Peterborough, England, site of the first-ever social-impact bond, a novel
and humanitarian transaction that sought to reduce recidivism among
Prison reform is not typically in the same paragraph as financial
derivatives, but Palmer argued that the Peterborough deal did what financial
innovation is supposed to do: match the needs of different people and
institutions, so that all can be better off. Investors in the Peterborough socialimpact bonds paid cash into a prisoner training program; in exchange, they
received a promise of future payments from Britains Ministry of Justice if the
prisoners committed fewer crimes than did other groups. The deal promised a
win-win-win: Prisoners would learn life skills and a trade, government would
spend less money on prisons, and investors would earn an attractive return.
Palmer raved about the tripartite deal: Here, surely, is a financial innovation
that even the industrys critics would agree is worth trying.



Smart Money, by Andrew Palmer -

The Peterborough pilot program deserved more than a brief mention in a

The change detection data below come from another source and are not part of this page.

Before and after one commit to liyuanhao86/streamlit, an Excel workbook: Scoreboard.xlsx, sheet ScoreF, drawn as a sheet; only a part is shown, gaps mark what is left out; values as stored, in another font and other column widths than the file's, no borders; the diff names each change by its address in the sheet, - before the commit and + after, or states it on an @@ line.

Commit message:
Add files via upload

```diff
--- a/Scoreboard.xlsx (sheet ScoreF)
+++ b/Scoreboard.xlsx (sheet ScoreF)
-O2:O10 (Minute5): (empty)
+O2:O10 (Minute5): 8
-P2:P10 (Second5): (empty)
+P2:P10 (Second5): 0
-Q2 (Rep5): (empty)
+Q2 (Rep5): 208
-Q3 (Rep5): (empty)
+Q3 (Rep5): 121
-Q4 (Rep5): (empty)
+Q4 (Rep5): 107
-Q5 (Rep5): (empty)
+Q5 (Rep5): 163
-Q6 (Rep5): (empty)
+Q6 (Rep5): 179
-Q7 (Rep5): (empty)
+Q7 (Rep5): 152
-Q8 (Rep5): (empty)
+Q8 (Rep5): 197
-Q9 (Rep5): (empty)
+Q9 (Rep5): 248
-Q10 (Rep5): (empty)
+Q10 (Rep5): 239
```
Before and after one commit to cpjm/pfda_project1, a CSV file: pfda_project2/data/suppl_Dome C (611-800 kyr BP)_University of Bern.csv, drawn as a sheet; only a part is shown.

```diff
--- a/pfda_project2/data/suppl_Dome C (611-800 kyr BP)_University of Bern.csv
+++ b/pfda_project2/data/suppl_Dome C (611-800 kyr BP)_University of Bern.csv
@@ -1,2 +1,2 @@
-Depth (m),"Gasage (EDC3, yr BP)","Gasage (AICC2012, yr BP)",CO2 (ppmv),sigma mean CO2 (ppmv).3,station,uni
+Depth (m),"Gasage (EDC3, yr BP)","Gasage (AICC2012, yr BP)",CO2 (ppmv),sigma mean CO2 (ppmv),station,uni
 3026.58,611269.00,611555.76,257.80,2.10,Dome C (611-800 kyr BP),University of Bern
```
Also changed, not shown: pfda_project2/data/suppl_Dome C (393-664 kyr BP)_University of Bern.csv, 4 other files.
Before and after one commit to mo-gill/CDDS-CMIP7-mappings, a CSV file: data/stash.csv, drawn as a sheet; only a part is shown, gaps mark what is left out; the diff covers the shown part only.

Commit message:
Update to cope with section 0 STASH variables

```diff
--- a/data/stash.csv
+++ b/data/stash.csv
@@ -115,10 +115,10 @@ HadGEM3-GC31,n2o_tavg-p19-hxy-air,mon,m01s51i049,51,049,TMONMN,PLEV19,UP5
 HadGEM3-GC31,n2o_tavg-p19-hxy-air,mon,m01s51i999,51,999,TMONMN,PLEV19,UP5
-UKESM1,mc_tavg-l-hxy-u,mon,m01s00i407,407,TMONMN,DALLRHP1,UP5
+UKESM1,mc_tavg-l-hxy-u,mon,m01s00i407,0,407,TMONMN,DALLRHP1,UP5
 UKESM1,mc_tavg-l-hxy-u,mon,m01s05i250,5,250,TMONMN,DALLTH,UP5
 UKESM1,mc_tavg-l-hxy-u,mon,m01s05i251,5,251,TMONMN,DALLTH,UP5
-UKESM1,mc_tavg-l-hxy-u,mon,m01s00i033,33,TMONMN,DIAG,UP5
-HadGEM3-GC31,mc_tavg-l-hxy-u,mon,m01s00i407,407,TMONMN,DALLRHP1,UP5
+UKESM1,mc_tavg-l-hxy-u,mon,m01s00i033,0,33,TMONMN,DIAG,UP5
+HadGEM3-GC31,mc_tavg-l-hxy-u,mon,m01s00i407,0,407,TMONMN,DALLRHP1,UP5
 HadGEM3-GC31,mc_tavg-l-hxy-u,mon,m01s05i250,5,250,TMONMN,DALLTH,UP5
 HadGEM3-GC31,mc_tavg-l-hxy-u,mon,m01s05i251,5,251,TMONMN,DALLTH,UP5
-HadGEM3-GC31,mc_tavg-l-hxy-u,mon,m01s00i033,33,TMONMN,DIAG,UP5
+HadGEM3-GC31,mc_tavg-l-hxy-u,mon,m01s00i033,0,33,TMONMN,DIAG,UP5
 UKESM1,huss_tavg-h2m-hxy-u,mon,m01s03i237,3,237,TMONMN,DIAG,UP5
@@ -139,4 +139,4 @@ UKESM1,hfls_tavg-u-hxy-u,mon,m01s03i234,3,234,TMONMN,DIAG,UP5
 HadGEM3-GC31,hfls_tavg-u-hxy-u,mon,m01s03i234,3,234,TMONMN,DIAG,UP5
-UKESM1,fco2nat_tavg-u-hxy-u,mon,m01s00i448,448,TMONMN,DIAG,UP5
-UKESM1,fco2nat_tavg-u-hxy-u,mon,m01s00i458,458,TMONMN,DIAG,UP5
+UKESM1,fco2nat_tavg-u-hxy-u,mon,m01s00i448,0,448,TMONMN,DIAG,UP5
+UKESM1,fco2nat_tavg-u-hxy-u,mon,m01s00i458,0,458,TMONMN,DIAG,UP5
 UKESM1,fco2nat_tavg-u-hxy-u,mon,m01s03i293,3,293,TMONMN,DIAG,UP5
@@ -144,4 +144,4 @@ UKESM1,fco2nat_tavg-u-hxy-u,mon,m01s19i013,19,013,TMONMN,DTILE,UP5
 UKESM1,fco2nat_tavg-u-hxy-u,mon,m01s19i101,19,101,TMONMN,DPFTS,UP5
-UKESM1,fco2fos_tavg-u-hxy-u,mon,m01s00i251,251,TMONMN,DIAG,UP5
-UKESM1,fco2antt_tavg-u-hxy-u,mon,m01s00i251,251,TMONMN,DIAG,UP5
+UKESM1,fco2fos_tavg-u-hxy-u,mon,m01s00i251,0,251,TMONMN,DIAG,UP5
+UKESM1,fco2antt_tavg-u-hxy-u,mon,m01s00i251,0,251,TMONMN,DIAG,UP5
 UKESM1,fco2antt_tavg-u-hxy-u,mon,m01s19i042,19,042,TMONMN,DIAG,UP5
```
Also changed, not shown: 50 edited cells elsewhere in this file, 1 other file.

magazine piece, and it now anchors the second half of Palmers fascinating
book. Palmer is a muscular, efficient writer; he relates in-person interviews
and statistical evidence with ease and humor. The chapter on social-impact
bonds tracks one man who, after being in and out of prisons for decades,
turned his initial work placement into a full-time job at a builders merchant.
He was in work, in accommodation, paying his own bills.... His life had
improved because of a dose of financial creativity.
There are now social-impact bonds that direct money to various social
needs: finding and supporting adoptive parents for hard-to-place children,
keeping children out of foster care, getting homeless rough sleepers off the
streets. With the first American social-impact bond, investors are financing a
rehabilitation program for adolescents at the Rikers Island correctional
facility, and will be paid back, with interest, if reduced recidivism goals are
Palmer connects the Peterborough story to other ways finance can be a
force for good. Novel insurance-like policies help biotechnology firms raise
funds for risky clinical trials. Human-capital contracts enable college
students to obtain money for school without borrowing, by committing to pay
a fixed percentage of their income after they graduate. Online lenders, such as
Kabbage and OnDeck, use mathematical algorithms to assess the health of
small businesses, and provide capital when big banks will not.
The first half of the book is also provocative, but lacks the original
reporting of the second half and is smug in its sweeping, often unsupported
conclusions. The opening sentence of Chapter 1 promises much: The history
of financial innovation is also the story of human advance. But what follows is
lined with unsubstantiated assertions and cherry-picked history.
The rhetoric in the early pages reminded me of claims by Merton Miller, a
Nobel laureate economist at the University of Chicago, who was in many ways
the father of financial innovation. Miller praised complex financial
instruments, in large part because they helped institutions avoid the law. He
applauded bankers for cleverly avoiding government attempts to interfere with



Smart Money, by Andrew Palmer -

markets. Yet Palmer does not address Millers arguments, or even cite him. It
is a material omission like a book on sonnets that does not mention
Shakespeare particularly because Palmers ultimate point is the opposite of
Millers: that financial innovation is beneficial because it addresses broad
social needs, not narrow private ones.
Fortunately, the second half of the book rehabilitates the first. Palmers
vignettes show how innovation can, and should, involve more than bankers
getting rich, playing games and dodging rules. Today, upstart companies are
nipping at the heels of the major banks, seeking to profit by doing good. That
is the right kind of smart money.
How High-Stakes Financial Innovation Is Reshaping Our World for the
By Andrew Palmer
285 pp. Basic Books. $27.99.
Frank Partnoy, a law and finance professor at the University of San Diego, is the
author of Wait: The Art and Science of Delay.
A verion of thi review appear in print on Ma 10, 2015, on page R28 of the Sunda ook Review
with the headline: Societal ond.

2015 The New York Time Compan